Organising, containing, tidying, carrying.
I’m fascinated by the ways in which containers and vessels are themselves transported and stored, and by the potential for objects generated by human activity to both enable and work to the detriment of movement and 'progress'.
This interest in where and how the distinction between a cultural artefact and a piece of detritus sits extends to chains of decay and reuse: whether that’s thinking about landfill and boxes in the attic, or Philip Guston’s ‘crapola’, or prehistoric midden heaps, compost bins and stock cooked from bones, or how people once used and reused rags.
With castle (dog-box), I wanted to see how a pile of ‘leftover’ objects might provide a way to unpack a situation or event; like an inventory notating a life that has been lived, or grave goods in a tomb acting as provision for a less tangible journey or existence to come.
Otherwise, I’ll be spying on dogs. Scheming on how to suck them into another dimension. All for me.
I keep coming back to old images of polar explorers and travelling pedlars all lumbered up with their equipment. And to imagining big piles of tat and red rubber dog bones.

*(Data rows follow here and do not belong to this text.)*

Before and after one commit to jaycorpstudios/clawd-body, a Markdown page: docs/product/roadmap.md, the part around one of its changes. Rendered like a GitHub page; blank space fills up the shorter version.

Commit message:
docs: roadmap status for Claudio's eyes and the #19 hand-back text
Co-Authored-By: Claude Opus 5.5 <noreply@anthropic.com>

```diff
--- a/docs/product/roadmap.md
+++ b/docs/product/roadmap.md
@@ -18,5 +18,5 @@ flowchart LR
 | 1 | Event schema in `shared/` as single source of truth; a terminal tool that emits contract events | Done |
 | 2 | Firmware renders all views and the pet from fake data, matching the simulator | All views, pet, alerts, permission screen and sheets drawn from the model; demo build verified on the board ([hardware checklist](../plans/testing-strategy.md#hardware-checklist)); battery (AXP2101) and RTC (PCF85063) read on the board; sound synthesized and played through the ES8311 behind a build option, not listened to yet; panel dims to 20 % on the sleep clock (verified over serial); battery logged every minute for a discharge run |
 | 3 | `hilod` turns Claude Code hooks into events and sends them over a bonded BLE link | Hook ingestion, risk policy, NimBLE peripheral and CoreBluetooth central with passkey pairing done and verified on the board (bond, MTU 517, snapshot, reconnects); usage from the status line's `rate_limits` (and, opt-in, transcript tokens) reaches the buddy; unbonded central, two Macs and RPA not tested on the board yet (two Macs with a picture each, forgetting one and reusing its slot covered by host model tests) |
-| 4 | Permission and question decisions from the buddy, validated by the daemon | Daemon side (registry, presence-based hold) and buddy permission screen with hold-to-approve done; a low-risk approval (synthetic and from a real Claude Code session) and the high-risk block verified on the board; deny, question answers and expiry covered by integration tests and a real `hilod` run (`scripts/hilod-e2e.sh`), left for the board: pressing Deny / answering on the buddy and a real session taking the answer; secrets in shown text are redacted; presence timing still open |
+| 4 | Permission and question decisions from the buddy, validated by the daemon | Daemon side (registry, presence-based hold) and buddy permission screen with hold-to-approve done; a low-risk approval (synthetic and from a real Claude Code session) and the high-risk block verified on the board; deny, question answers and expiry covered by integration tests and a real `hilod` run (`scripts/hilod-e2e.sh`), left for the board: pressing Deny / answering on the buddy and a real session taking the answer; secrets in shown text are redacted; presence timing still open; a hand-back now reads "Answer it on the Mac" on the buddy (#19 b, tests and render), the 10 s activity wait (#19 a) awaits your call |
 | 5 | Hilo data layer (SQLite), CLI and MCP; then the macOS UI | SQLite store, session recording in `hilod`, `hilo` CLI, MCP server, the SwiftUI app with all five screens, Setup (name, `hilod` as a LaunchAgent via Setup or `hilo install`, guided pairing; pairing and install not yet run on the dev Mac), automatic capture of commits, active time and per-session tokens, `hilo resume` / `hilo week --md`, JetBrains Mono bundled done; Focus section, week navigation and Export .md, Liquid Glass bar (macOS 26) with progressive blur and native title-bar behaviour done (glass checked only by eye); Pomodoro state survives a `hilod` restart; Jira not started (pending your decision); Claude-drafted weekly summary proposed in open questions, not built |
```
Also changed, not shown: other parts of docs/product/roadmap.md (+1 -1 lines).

This box has acted as a vessel for my interests over the past couple of months. I needed a framework open enough to accommodate new works, ideas, and adaptations as they came up, but together enough to examine all these things alongside one another... a modular container to be packed up and unpacked and then packed again in various configurations.
In the future, I can imagine using it as a mobile station for printmaking workshops and storytelling sessions. Or as a pot-stand in the garden.